- Courtesy Photo
- Monique Hafen and Johnny Moreno appear in San Francisco Playhouse's invigorating production of "Camelot."
Proposition: Can a half-century-old musical about idealism and virtue be made relevant to 21st-century audiences? Based on the production of "Camelot" at San Francisco Playhouse, the answer is a resounding "yes!"
At first glance, the impressive set by Nina Ball, supported by smartly integrated projections by Micah J. Steiglitz and lighting by Michael Oesch, suggests a very traditional approach. However, director Bill English has pushed the setting back a few centuries, freeing the musical from the confines of armor and stone, allowing for a lighter, more mystical and definitely sexier production enhanced by Abra Berman's "Braveheart"-style costuming.
Returning from last summer's smart and vigorous "My Fair Lady" are leading players Johnny Moreno and Monique Hafen as Arthur and Guenevere. Moreno is an ideal blend of self-doubt and pensive anticipation of his responsibilities as king and husband, wrapped in a sleepily handsome leading-man package, not unlike that of the role's originator, Richard Burton.
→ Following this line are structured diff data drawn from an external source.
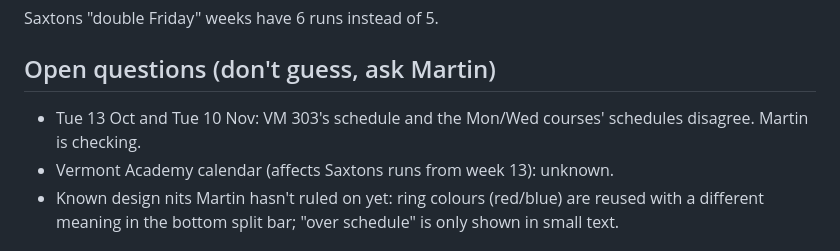
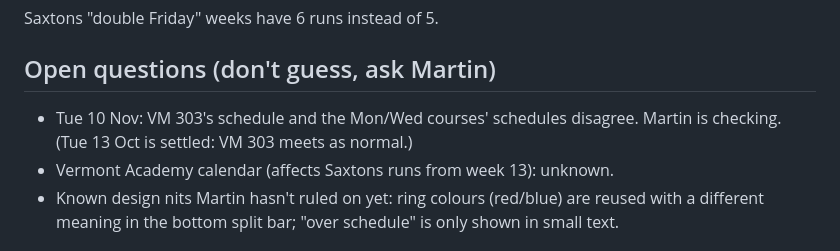
Before and after one commit to mroberts1/hours-dashboard, a Markdown page: CLAUDE.md, the part around the change. Rendered like a GitHub page.

Commit message:
chore: settle Tue 13 Oct open question in CLAUDE.md
Co-Authored-By: Claude Opus 5.5 <noreply@anthropic.com>

```diff
--- a/CLAUDE.md
+++ b/CLAUDE.md
@@ -72,8 +72,9 @@ Saxtons "double Friday" weeks have 6 runs instead of 5.
 
 ## Open questions (don't guess, ask Martin)
 
-- Tue 13 Oct and Tue 10 Nov: VM 303's schedule and the Mon/Wed courses'
-  schedules disagree. Martin is checking.
+- Tue 10 Nov: VM 303's schedule and the Mon/Wed courses' schedules
+  disagree. Martin is checking. (Tue 13 Oct is settled: VM 303 meets as
+  normal.)
 - Vermont Academy calendar (affects Saxtons runs from week 13): unknown.
 - Known design nits Martin hasn't ruled on yet: ring colours (red/blue) are
   reused with a different meaning in the bottom split bar; "over schedule"
```
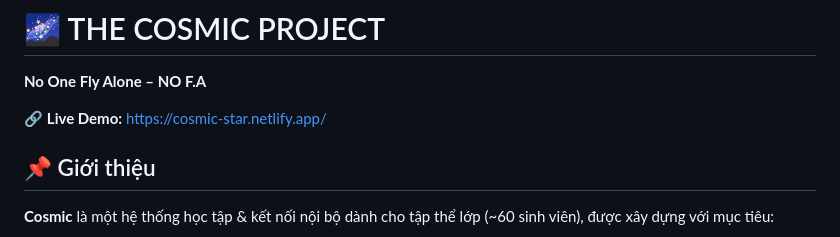
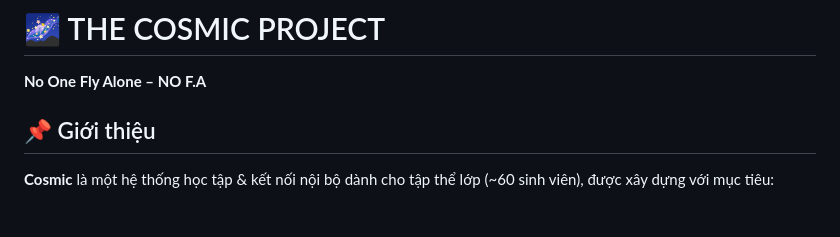
Before and after one commit to nglinh34206/PJ_Cosmic, a Markdown page: README.md, the part around the change. Drawn GitHub-style; blank space fills up the shorter version.

```diff
--- a/README.md
+++ b/README.md
@@ -1,9 +1,6 @@
 # PJ_Cosmic
 # 🌌 THE COSMIC PROJECT
 **No One Fly Alone – NO F.A**
-
-🔗 **Live Demo:** https://cosmic-star.netlify.app/
-
 ## 📌 Giới thiệu
 **Cosmic** là một hệ thống học tập & kết nối nội bộ dành cho tập thể lớp (~60 sinh viên), được xây dựng với mục tiêu:
 
```
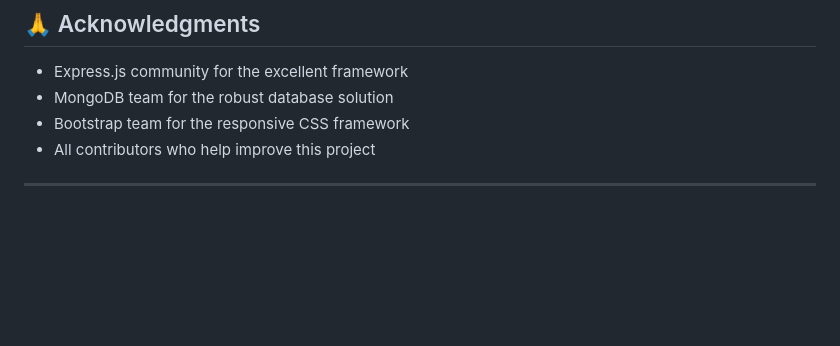
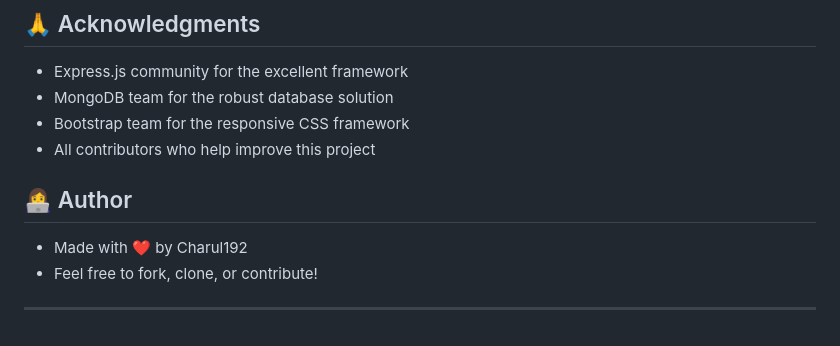
Before and after one commit to Charul192/blog-application, a Markdown page: README.md, the part around the change. Rendered like a GitHub page; blank space fills up the shorter version.

Commit message:
Update README.md
Added the author section

```diff
--- a/README.md
+++ b/README.md
@@ -172,4 +172,7 @@ const MONGODB_URI = process.env.MONGODB_URI || 'mongodb://127.0.0.1:27017/blogif
 - Bootstrap team for the responsive CSS framework
 - All contributors who help improve this project
 
+## 👩‍💻 Author
+- Made with ❤️ by Charul192
+- Feel free to fork, clone, or contribute!
 ---
```
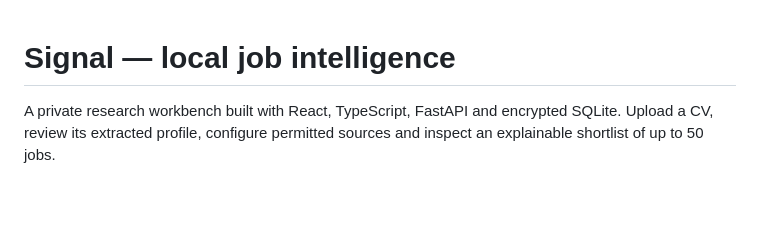
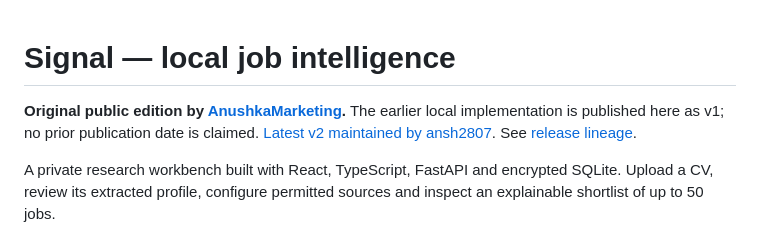
Before and after one commit to AnushkaMarketing/linkedin-job-finder, a Markdown page: README.md, the part around the change. Drawn GitHub-style; blank space fills up the shorter version.

Commit message:
Link original edition to latest fork

```diff
--- a/README.md
+++ b/README.md
@@ -1,4 +1,6 @@
 # Signal — local job intelligence
+
+**Original public edition by [AnushkaMarketing](https://github.com/AnushkaMarketing).** The earlier local implementation is published here as v1; no prior publication date is claimed. [Latest v2 maintained by ansh2807](https://github.com/ansh2807/signal-job-intelligence). See [release lineage](RELEASE-HISTORY.md).
 
 A private research workbench built with React, TypeScript, FastAPI and encrypted SQLite. Upload a CV, review its extracted profile, configure permitted sources and inspect an explainable shortlist of up to 50 jobs.
 
```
Hafen, on the other hand, politely banishes all thoughts of Julie Andrews-style simplicity. Her Jenny, as her intimates call her, is a feisty, independent spirit. She's deeply in love with Arthur and supports his dreams, yet confidently exerts her own will when she sees fit.
The best voice in the production, Hafen soars through Frederick Loewe's glorious melodies, beautifully keeping them from veering into the potentially shrill operatic realm.
Another delight and "Lady" veteran is Charles Dean in double duty as the wise mentor Merlyn and the sweetly daft Pelinore. A consummate character actor, Dean has impeccable yet subtle comic chops and brightens the stage whenever he is on it.
Bay Area newcomer Wilson Jermaine Heredia, a Tony winner for his role as the drag queen Angel in "Rent," is a Lancelot far removed from the broad-shouldered himbos of yore. Slender and nervous, yet beatifically confident in his zeal, Heredia nicely portrays the duality of Lancelot's need to boast of his humility and virtue.
Paris Hunter Paul makes wonderfully hissable work of Alan Jay Lerner's under-scripted Mordred, Arthur's bastard son and a Richard III-esque architect of the Round Table's demise.
He's supported by a randy triplet of trouble in Ken Brill, Rudy Guerrero and Steven Shear, as knights vying to take Jenny to the fair.
They also put extra "lusty" into the "month of May," with outstanding ensemble work from Michelle Drexler, Stewart Kramar, Robert Moreno, Simone Olsen-Varela, George P. Scott and Adrienne Walters. Completing the cast are Calum John as plucky young Tom (alternating with Eli Clarke Nichols) and Julia Belanoff as siren Nimue.
Overall, English has devised a faithful, yet fresh and vibrant, presentation of this sometimes over-revered musical. Barring the occasional trumpet bleat, it is a great success and certainly a production that "shall not be forgot."
Where: San Francisco Playhouse, 450 Post St., S.F.
When: 7 p.m. Tuesdays-Thursdays, 8 p.m. Fridays, 3 and 8 p.m. Saturdays; closes Sept. 21
Tickets: $30 to $100
Contact: (415) 677-9596, www.sfplayhouse.org